◆ **About this exercise**
Your reply should be one number, which is how many lines in the listing below contain "work".
┌─ Recorded data
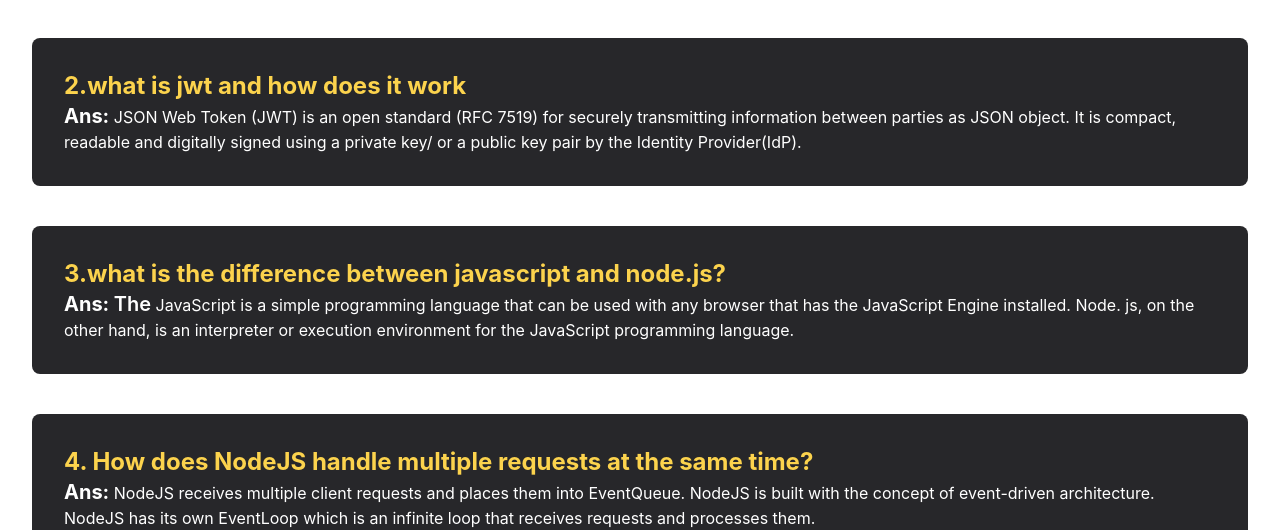
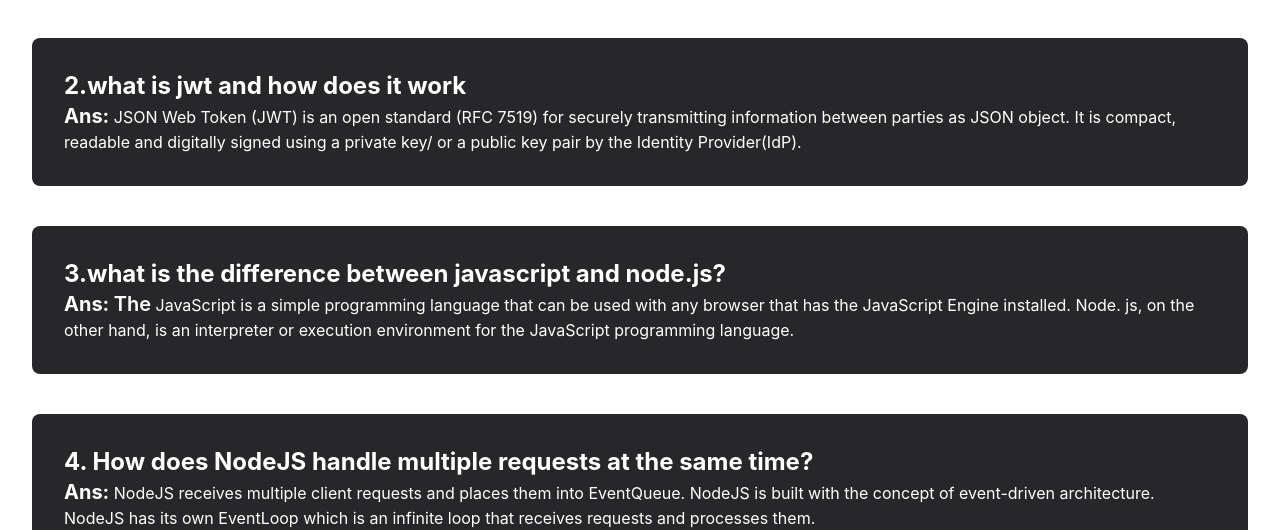
Before and after one commit to Mamun2k22/immigration-visa-client, a React (Create React App) app: page /blog in a window 1280 px wide. Shown: the part 362-892 px from the top of the page. Built offline with nearby package versions, Linux system fonts and the light colour scheme; no server answers.

Commit message:
Color change

```diff
--- a/src/components/Blog.js
+++ b/src/components/Blog.js
@@ -14,17 +14,17 @@ const Blog = () => {
                     </div>
 
                     <div className='mb-10 bg-zinc-800 text-white p-8 rounded-lg '>
-                        <h2 className='text-2xl font-bold text-amber-300'>2.what is jwt and how does it work </h2>
+                        <h2 className='text-2xl font-bold'>2.what is jwt and how does it work </h2>
                         <p><span className='text-xl font-bold'>Ans:</span> <span className='text-xl font-semibold'></span>JSON Web Token (JWT) is an open standard (RFC 7519) for securely transmitting information between parties as JSON object. It is compact, readable and digitally signed using a private key/ or a public key pair by the Identity Provider(IdP).</p>
                     </div>
 
                     <div className='mb-10 bg-zinc-800 text-white p-8 rounded-lg '>
-                        <h2 className='text-2xl font-bold text-amber-300'>3.what is the difference between javascript and node.js?</h2>
+                        <h2 className='text-2xl font-bold'>3.what is the difference between javascript and node.js?</h2>
                         <p><span className='text-xl font-bold'>Ans:</span> <span className='text-xl font-semibold'>The</span> JavaScript is a simple programming language that can be used with any browser that has the JavaScript Engine installed. Node. js, on the other hand, is an interpreter or execution environment for the JavaScript programming language.
                         </p>
                     </div>
                     <div className='mb-10 bg-zinc-800 text-white p-8 rounded-lg '>
-                        <h2 className='text-2xl font-bold text-amber-300'>4. How does NodeJS handle multiple requests at the same time?</h2>
+                        <h2 className='text-2xl font-bold'>4. How does NodeJS handle multiple requests at the same time?</h2>
                         <p><span className='text-xl font-bold'>Ans:</span> <span className='text-xl font-semibold'></span>NodeJS receives multiple client requests and places them into EventQueue. NodeJS is built with the concept of event-driven architecture. NodeJS has its own EventLoop which is an infinite loop that receives requests and processes them.
                         </p>
                     </div>
```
└─
◆ **Answer for the task**
2